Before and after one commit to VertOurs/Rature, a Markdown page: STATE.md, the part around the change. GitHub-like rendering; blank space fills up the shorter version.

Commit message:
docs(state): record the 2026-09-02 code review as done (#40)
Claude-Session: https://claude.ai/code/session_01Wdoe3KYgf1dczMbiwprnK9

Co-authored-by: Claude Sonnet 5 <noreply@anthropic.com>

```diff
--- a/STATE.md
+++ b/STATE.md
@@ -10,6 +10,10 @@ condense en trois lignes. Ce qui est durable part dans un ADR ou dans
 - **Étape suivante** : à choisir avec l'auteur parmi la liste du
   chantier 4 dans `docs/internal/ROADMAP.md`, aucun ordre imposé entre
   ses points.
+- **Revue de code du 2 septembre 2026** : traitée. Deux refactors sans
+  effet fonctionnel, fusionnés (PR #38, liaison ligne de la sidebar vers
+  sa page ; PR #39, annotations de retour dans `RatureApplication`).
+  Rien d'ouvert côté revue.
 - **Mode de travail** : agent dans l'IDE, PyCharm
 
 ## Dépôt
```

-- EXERCISE GOAL --
Reproduce all of the data. Leave every line unchanged.

-- COMPLETED EXERCISE --
Before and after one commit to VertOurs/Rature, a Markdown page: STATE.md, the part around the change. GitHub-like rendering; blank space fills up the shorter version.

Commit message:
docs(state): record the 2026-09-02 code review as done (#40)
Claude-Session: https://claude.ai/code/session_01Wdoe3KYgf1dczMbiwprnK9

Co-authored-by: Claude Sonnet 5 <noreply@anthropic.com>

```diff
--- a/STATE.md
+++ b/STATE.md
@@ -10,6 +10,10 @@ condense en trois lignes. Ce qui est durable part dans un ADR ou dans
 - **Étape suivante** : à choisir avec l'auteur parmi la liste du
   chantier 4 dans `docs/internal/ROADMAP.md`, aucun ordre imposé entre
   ses points.
+- **Revue de code du 2 septembre 2026** : traitée. Deux refactors sans
+  effet fonctionnel, fusionnés (PR #38, liaison ligne de la sidebar vers
+  sa page ; PR #39, annotations de retour dans `RatureApplication`).
+  Rien d'ouvert côté revue.
 - **Mode de travail** : agent dans l'IDE, PyCharm
 
 ## Dépôt
```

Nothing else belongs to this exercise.